*Work request*
Copy the data exactly, pictures aside.

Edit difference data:

━━━━━━━━━━━━━━━━

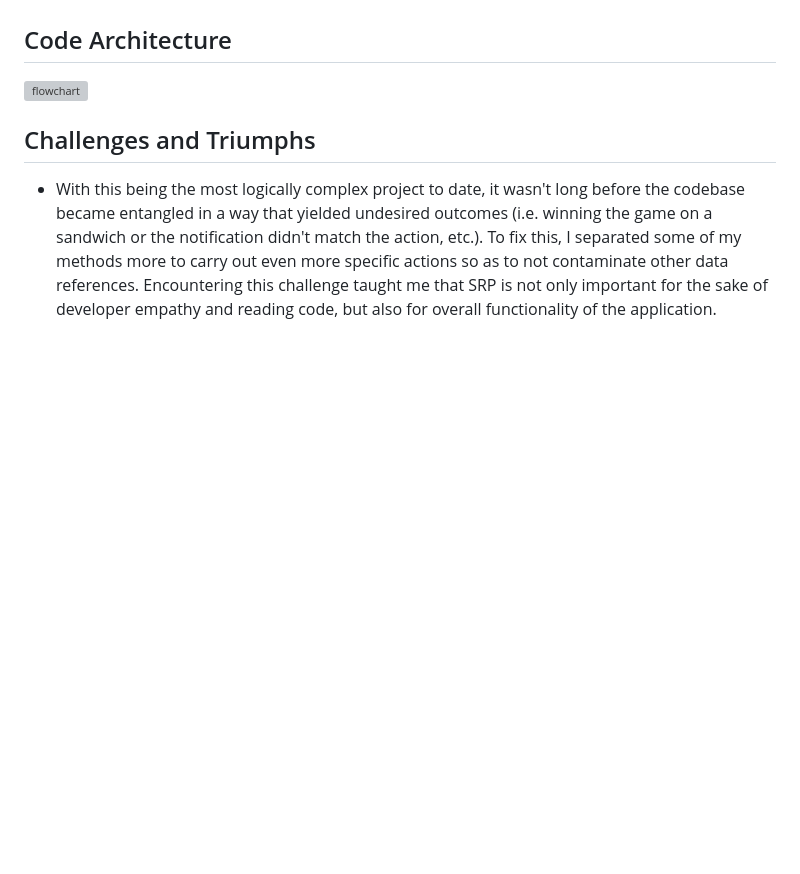
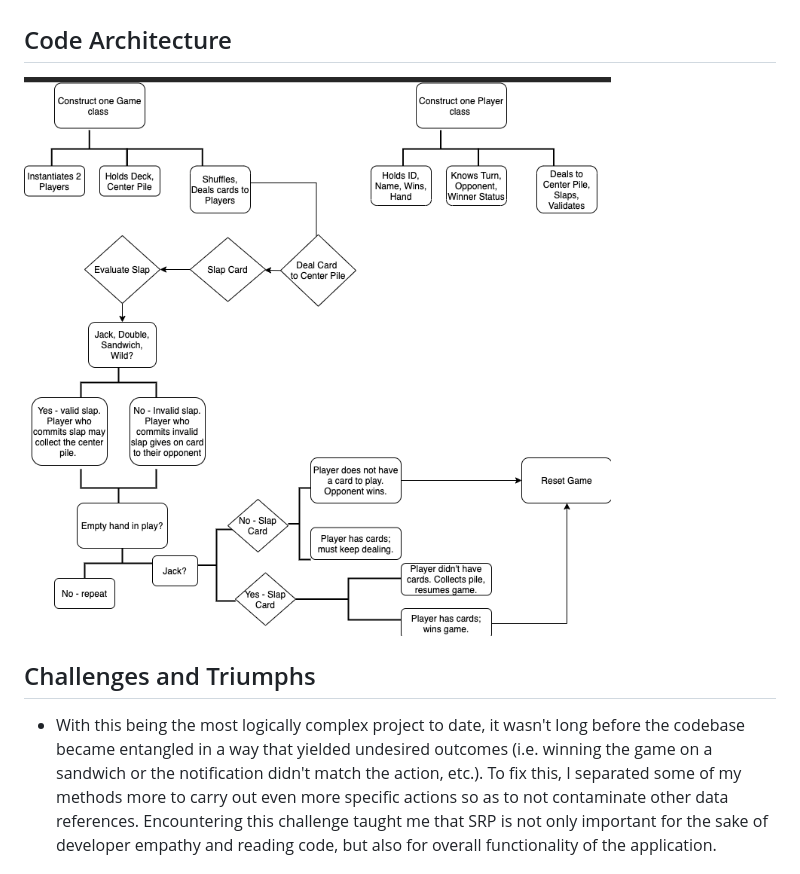
Before and after one commit to rdtho2525/Slapjack, a Markdown page: README.md, the part around the change. Rendered like a GitHub page; pictures changed too: assets/README-db80617c.png (added); blank space fills up the shorter version; grey boxes are pictures that could not be loaded.

Commit message:
Add flowchart image - second attempt

```diff
--- a/README.md
+++ b/README.md
@@ -62,7 +62,7 @@ _*Deployed set is not available at this time_
 + JavaScript
 
 ## Code Architecture
-![flowchart](assets/README-867a9165.drawio)
+![flowchart](assets/README-db80617c.png)
 
 ## Challenges and Triumphs
 + With this being the most logically complex project to date, it wasn't long before the codebase became entangled in a way that yielded undesired outcomes (i.e. winning the game on a sandwich or the notification didn't match the action, etc.).  To fix this, I separated some of my methods more to carry out even more specific actions so as to not contaminate other data references. Encountering this challenge taught me that SRP is not only important for the sake of developer empathy and reading code, but also for overall functionality of the application.
```
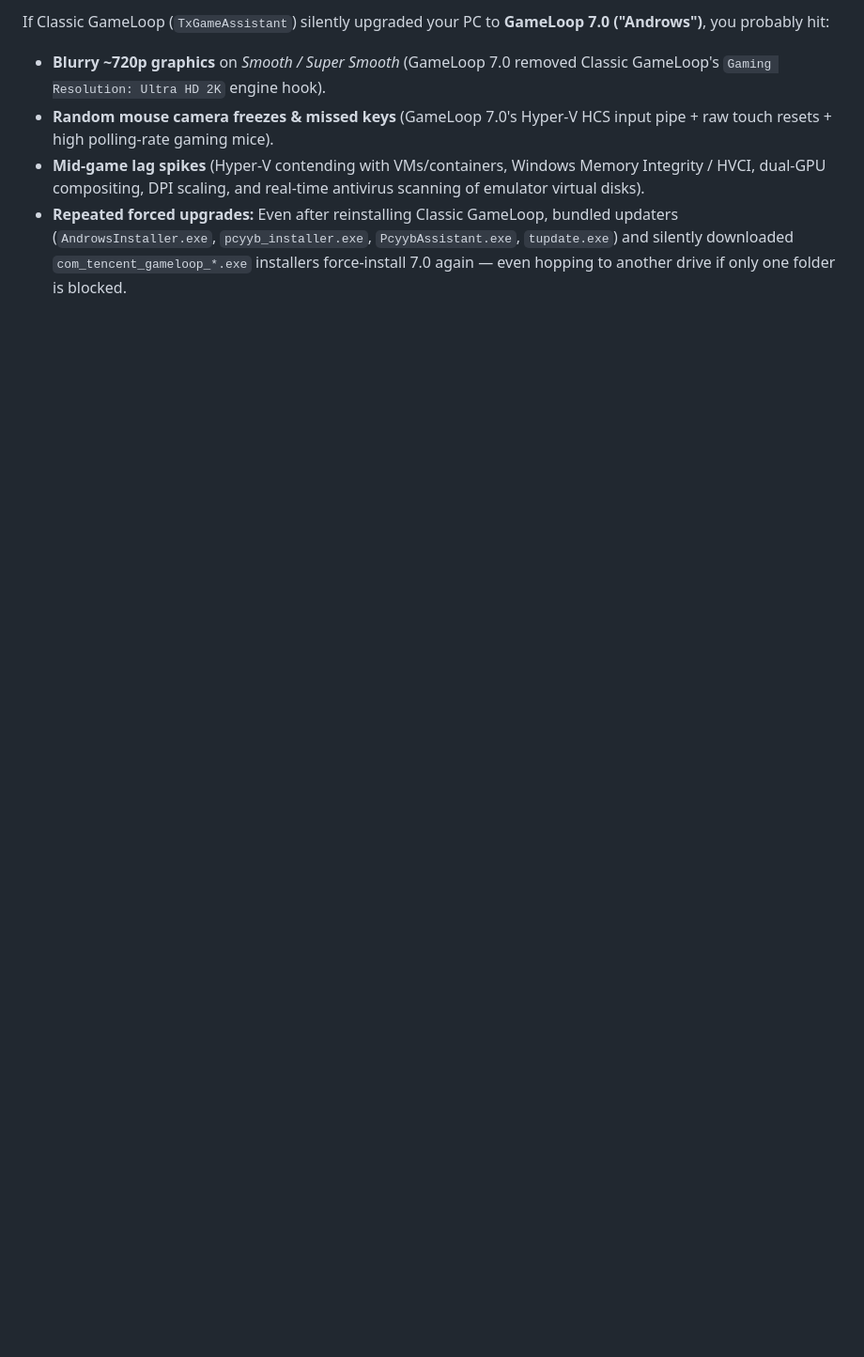
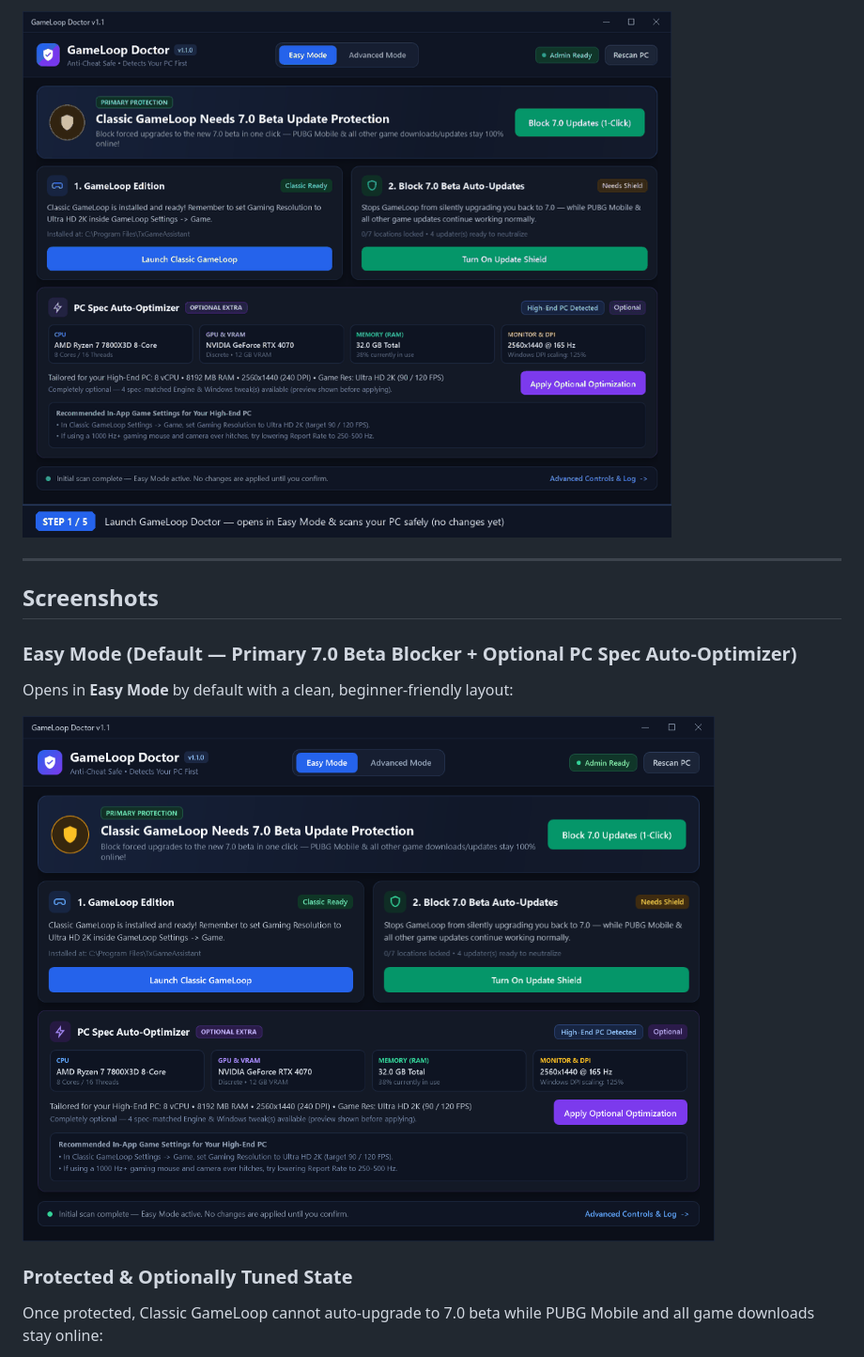
Before and after one commit to nicefellow1234/gameloop-doctor, a Markdown page: README.md, the part around one of its changes. Shown at 94% size. Rendered like a GitHub page; pictures changed too: docs/demo-walkthrough.gif (added), docs/easy-mode.png (added); blank space fills up the shorter version.

```diff
--- a/README.md
+++ b/README.md
@@ -13,6 +13,15 @@
 
-If Classic GameLoop (`TxGameAssistant`) silently upgraded your PC to **GameLoop 7.0 ("Androws")**, you probably hit:
-- **Blurry ~720p graphics** on *Smooth / Super Smooth* (GameLoop 7.0 removed Classic GameLoop's `Gaming Resolution: Ultra HD 2K` engine hook).
-- **Random mouse camera freezes & missed keys** (GameLoop 7.0's Hyper-V HCS input pipe + raw touch resets + high polling-rate gaming mice).
-- **Mid-game lag spikes** (Hyper-V contending with VMs/containers, Windows Memory Integrity / HVCI, dual-GPU compositing, DPI scaling, and real-time antivirus scanning of emulator virtual disks).
-- **Repeated forced upgrades:** Even after reinstalling Classic GameLoop, bundled updaters (`AndrowsInstaller.exe`, `pcyyb_installer.exe`, `PcyybAssistant.exe`, `tupdate.exe`) and silently downloaded `com_tencent_gameloop_*.exe` installers force-install 7.0 again — even hopping to another drive if only one folder is blocked.
+![GameLoop Doctor Walkthrough](docs/demo-walkthrough.gif)
+
+---
+
+## Screenshots
+
+### Easy Mode (Default — Primary 7.0 Beta Blocker + Optional PC Spec Auto-Optimizer)
+Opens in **Easy Mode** by default with a clean, beginner-friendly layout:
+
+![GameLoop Doctor Easy Mode](docs/easy-mode.png)
+
+### Protected & Optionally Tuned State
+Once protected, Classic GameLoop cannot auto-upgrade to 7.0 beta while PUBG Mobile and all game downloads stay online:
+
```
Also changed, not shown: other parts of README.md (+71 -43 lines), docs/advanced-mode.png (added), docs/easy-mode-protected.png (added).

━━━━━━━━━━━━━━━━

*Solution for this task*
Before and after one commit to rdtho2525/Slapjack, a Markdown page: README.md, the part around the change. Rendered like a GitHub page; pictures changed too: assets/README-db80617c.png (added); blank space fills up the shorter version; grey boxes are pictures that could not be loaded.

Commit message:
Add flowchart image - second attempt

```diff
--- a/README.md
+++ b/README.md
@@ -62,7 +62,7 @@ _*Deployed set is not available at this time_
 + JavaScript
 
 ## Code Architecture
-![flowchart](assets/README-867a9165.drawio)
+![flowchart](assets/README-db80617c.png)
 
 ## Challenges and Triumphs
 + With this being the most logically complex project to date, it wasn't long before the codebase became entangled in a way that yielded undesired outcomes (i.e. winning the game on a sandwich or the notification didn't match the action, etc.).  To fix this, I separated some of my methods more to carry out even more specific actions so as to not contaminate other data references. Encountering this challenge taught me that SRP is not only important for the sake of developer empathy and reading code, but also for overall functionality of the application.
```
Before and after one commit to nicefellow1234/gameloop-doctor, a Markdown page: README.md, the part around one of its changes. Shown at 94% size. Rendered like a GitHub page; pictures changed too: docs/demo-walkthrough.gif (added), docs/easy-mode.png (added); blank space fills up the shorter version.

```diff
--- a/README.md
+++ b/README.md
@@ -13,6 +13,15 @@
 
-If Classic GameLoop (`TxGameAssistant`) silently upgraded your PC to **GameLoop 7.0 ("Androws")**, you probably hit:
-- **Blurry ~720p graphics** on *Smooth / Super Smooth* (GameLoop 7.0 removed Classic GameLoop's `Gaming Resolution: Ultra HD 2K` engine hook).
-- **Random mouse camera freezes & missed keys** (GameLoop 7.0's Hyper-V HCS input pipe + raw touch resets + high polling-rate gaming mice).
-- **Mid-game lag spikes** (Hyper-V contending with VMs/containers, Windows Memory Integrity / HVCI, dual-GPU compositing, DPI scaling, and real-time antivirus scanning of emulator virtual disks).
-- **Repeated forced upgrades:** Even after reinstalling Classic GameLoop, bundled updaters (`AndrowsInstaller.exe`, `pcyyb_installer.exe`, `PcyybAssistant.exe`, `tupdate.exe`) and silently downloaded `com_tencent_gameloop_*.exe` installers force-install 7.0 again — even hopping to another drive if only one folder is blocked.
+![GameLoop Doctor Walkthrough](docs/demo-walkthrough.gif)
+
+---
+
+## Screenshots
+
+### Easy Mode (Default — Primary 7.0 Beta Blocker + Optional PC Spec Auto-Optimizer)
+Opens in **Easy Mode** by default with a clean, beginner-friendly layout:
+
+![GameLoop Doctor Easy Mode](docs/easy-mode.png)
+
+### Protected & Optionally Tuned State
+Once protected, Classic GameLoop cannot auto-upgrade to 7.0 beta while PUBG Mobile and all game downloads stay online:
+
```
Also changed, not shown: other parts of README.md (+71 -43 lines), docs/advanced-mode.png (added), docs/easy-mode-protected.png (added).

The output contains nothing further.